═══ TASK INPUTS

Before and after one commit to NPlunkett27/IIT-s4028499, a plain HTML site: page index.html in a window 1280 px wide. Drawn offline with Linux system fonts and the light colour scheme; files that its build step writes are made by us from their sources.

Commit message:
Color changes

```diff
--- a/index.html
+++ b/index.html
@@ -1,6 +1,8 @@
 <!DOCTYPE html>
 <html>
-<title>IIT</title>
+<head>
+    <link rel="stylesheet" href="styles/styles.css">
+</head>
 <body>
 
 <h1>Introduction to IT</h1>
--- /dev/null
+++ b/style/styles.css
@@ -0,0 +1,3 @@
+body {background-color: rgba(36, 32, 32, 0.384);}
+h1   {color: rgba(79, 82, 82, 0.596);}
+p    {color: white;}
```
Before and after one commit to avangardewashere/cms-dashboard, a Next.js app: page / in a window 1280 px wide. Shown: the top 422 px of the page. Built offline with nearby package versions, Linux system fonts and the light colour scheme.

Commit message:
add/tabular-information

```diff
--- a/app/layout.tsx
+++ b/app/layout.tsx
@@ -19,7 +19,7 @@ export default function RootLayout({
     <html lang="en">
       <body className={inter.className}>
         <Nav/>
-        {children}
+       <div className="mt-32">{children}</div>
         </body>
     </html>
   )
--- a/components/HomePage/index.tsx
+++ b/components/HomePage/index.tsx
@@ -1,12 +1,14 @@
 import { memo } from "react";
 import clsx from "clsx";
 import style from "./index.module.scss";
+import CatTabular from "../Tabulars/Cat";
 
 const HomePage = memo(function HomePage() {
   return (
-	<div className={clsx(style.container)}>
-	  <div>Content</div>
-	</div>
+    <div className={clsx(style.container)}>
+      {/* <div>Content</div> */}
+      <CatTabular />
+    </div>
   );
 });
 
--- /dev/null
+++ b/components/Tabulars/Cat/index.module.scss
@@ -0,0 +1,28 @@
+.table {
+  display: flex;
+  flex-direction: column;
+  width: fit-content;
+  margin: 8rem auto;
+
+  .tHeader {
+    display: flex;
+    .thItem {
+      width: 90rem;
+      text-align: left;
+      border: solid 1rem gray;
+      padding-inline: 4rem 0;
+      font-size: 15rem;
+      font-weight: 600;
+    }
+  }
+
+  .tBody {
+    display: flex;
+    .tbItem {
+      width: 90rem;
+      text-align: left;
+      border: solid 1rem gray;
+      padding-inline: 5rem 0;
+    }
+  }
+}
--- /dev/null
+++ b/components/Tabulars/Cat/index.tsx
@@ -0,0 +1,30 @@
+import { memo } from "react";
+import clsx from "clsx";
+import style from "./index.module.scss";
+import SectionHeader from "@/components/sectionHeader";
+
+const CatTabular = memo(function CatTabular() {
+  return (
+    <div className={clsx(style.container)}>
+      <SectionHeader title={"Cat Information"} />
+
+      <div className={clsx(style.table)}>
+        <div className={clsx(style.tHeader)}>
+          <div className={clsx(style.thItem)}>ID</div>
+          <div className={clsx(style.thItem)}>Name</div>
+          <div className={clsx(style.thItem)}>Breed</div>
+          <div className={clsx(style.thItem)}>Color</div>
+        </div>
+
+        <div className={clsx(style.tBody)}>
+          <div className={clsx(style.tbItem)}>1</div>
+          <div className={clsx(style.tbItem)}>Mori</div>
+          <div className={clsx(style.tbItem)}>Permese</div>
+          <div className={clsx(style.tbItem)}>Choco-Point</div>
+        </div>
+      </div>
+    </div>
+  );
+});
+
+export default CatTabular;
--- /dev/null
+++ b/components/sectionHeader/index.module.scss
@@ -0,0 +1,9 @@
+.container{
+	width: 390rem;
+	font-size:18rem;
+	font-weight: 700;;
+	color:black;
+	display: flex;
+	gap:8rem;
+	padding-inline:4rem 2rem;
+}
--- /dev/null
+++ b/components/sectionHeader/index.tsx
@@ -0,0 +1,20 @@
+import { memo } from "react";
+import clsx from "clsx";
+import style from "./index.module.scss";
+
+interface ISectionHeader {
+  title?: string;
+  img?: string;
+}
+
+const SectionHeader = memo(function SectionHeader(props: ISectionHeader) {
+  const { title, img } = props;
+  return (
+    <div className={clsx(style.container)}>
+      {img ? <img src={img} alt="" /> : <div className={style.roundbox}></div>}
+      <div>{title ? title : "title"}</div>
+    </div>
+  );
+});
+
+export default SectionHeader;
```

══════

## TASK DIRECTIONS
Copy every record verbatim.

## EXPECTED ANSWER
Before and after one commit to NPlunkett27/IIT-s4028499, a plain HTML site: page index.html in a window 1280 px wide. Drawn offline with Linux system fonts and the light colour scheme; files that its build step writes are made by us from their sources.

Commit message:
Color changes

```diff
--- a/index.html
+++ b/index.html
@@ -1,6 +1,8 @@
 <!DOCTYPE html>
 <html>
-<title>IIT</title>
+<head>
+    <link rel="stylesheet" href="styles/styles.css">
+</head>
 <body>
 
 <h1>Introduction to IT</h1>
--- /dev/null
+++ b/style/styles.css
@@ -0,0 +1,3 @@
+body {background-color: rgba(36, 32, 32, 0.384);}
+h1   {color: rgba(79, 82, 82, 0.596);}
+p    {color: white;}
```
Before and after one commit to avangardewashere/cms-dashboard, a Next.js app: page / in a window 1280 px wide. Shown: the top 422 px of the page. Built offline with nearby package versions, Linux system fonts and the light colour scheme.

Commit message:
add/tabular-information

```diff
--- a/app/layout.tsx
+++ b/app/layout.tsx
@@ -19,7 +19,7 @@ export default function RootLayout({
     <html lang="en">
       <body className={inter.className}>
         <Nav/>
-        {children}
+       <div className="mt-32">{children}</div>
         </body>
     </html>
   )
--- a/components/HomePage/index.tsx
+++ b/components/HomePage/index.tsx
@@ -1,12 +1,14 @@
 import { memo } from "react";
 import clsx from "clsx";
 import style from "./index.module.scss";
+import CatTabular from "../Tabulars/Cat";
 
 const HomePage = memo(function HomePage() {
   return (
-	<div className={clsx(style.container)}>
-	  <div>Content</div>
-	</div>
+    <div className={clsx(style.container)}>
+      {/* <div>Content</div> */}
+      <CatTabular />
+    </div>
   );
 });
 
--- /dev/null
+++ b/components/Tabulars/Cat/index.module.scss
@@ -0,0 +1,28 @@
+.table {
+  display: flex;
+  flex-direction: column;
+  width: fit-content;
+  margin: 8rem auto;
+
+  .tHeader {
+    display: flex;
+    .thItem {
+      width: 90rem;
+      text-align: left;
+      border: solid 1rem gray;
+      padding-inline: 4rem 0;
+      font-size: 15rem;
+      font-weight: 600;
+    }
+  }
+
+  .tBody {
+    display: flex;
+    .tbItem {
+      width: 90rem;
+      text-align: left;
+      border: solid 1rem gray;
+      padding-inline: 5rem 0;
+    }
+  }
+}
--- /dev/null
+++ b/components/Tabulars/Cat/index.tsx
@@ -0,0 +1,30 @@
+import { memo } from "react";
+import clsx from "clsx";
+import style from "./index.module.scss";
+import SectionHeader from "@/components/sectionHeader";
+
+const CatTabular = memo(function CatTabular() {
+  return (
+    <div className={clsx(style.container)}>
+      <SectionHeader title={"Cat Information"} />
+
+      <div className={clsx(style.table)}>
+        <div className={clsx(style.tHeader)}>
+          <div className={clsx(style.thItem)}>ID</div>
+          <div className={clsx(style.thItem)}>Name</div>
+          <div className={clsx(style.thItem)}>Breed</div>
+          <div className={clsx(style.thItem)}>Color</div>
+        </div>
+
+        <div className={clsx(style.tBody)}>
+          <div className={clsx(style.tbItem)}>1</div>
+          <div className={clsx(style.tbItem)}>Mori</div>
+          <div className={clsx(style.tbItem)}>Permese</div>
+          <div className={clsx(style.tbItem)}>Choco-Point</div>
+        </div>
+      </div>
+    </div>
+  );
+});
+
+export default CatTabular;
--- /dev/null
+++ b/components/sectionHeader/index.module.scss
@@ -0,0 +1,9 @@
+.container{
+	width: 390rem;
+	font-size:18rem;
+	font-weight: 700;;
+	color:black;
+	display: flex;
+	gap:8rem;
+	padding-inline:4rem 2rem;
+}
--- /dev/null
+++ b/components/sectionHeader/index.tsx
@@ -0,0 +1,20 @@
+import { memo } from "react";
+import clsx from "clsx";
+import style from "./index.module.scss";
+
+interface ISectionHeader {
+  title?: string;
+  img?: string;
+}
+
+const SectionHeader = memo(function SectionHeader(props: ISectionHeader) {
+  const { title, img } = props;
+  return (
+    <div className={clsx(style.container)}>
+      {img ? <img src={img} alt="" /> : <div className={style.roundbox}></div>}
+      <div>{title ? title : "title"}</div>
+    </div>
+  );
+});
+
+export default SectionHeader;
```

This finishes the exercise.